What you should do: Your task is to copy every line of the entries that contains "dimension".

Data listing:
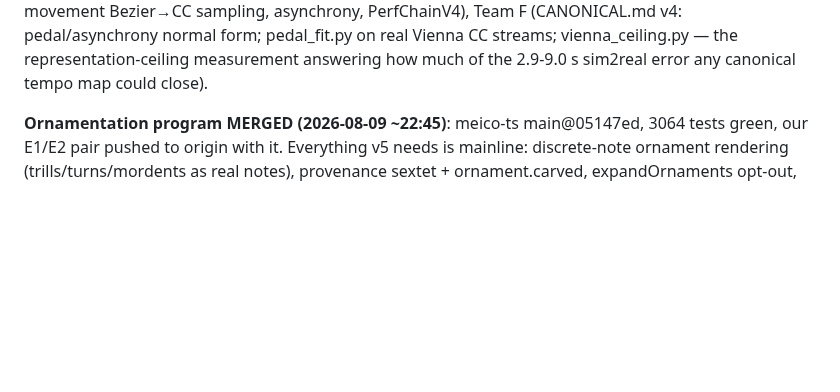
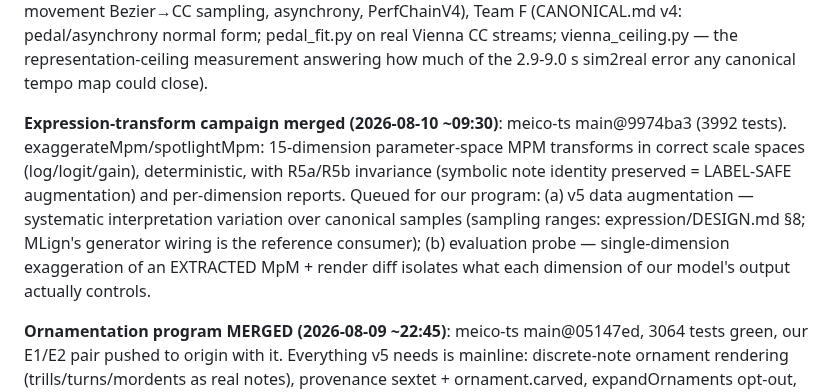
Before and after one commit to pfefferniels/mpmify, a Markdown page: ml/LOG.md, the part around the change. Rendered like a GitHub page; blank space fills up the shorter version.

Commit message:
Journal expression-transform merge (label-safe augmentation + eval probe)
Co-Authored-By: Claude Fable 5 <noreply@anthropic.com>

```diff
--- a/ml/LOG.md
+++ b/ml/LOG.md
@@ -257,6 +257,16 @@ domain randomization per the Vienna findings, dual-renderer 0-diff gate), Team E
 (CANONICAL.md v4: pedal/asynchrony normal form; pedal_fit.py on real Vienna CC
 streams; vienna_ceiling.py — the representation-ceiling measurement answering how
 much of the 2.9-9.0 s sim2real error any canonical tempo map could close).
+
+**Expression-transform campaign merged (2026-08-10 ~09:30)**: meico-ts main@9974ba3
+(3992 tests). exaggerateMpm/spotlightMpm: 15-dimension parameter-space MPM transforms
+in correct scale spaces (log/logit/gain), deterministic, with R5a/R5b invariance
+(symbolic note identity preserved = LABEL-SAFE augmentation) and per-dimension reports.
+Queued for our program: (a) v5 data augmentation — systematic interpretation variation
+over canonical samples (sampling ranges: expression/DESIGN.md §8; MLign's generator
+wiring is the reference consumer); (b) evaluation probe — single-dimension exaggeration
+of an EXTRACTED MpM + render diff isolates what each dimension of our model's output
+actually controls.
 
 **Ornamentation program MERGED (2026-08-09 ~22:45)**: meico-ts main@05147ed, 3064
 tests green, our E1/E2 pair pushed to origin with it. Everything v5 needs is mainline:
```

Response to this task:
+(3992 tests). exaggerateMpm/spotlightMpm: 15-dimension parameter-space MPM transforms
+(symbolic note identity preserved = LABEL-SAFE augmentation) and per-dimension reports.
+wiring is the reference consumer); (b) evaluation probe — single-dimension exaggeration
+of an EXTRACTED MpM + render diff isolates what each dimension of our model's output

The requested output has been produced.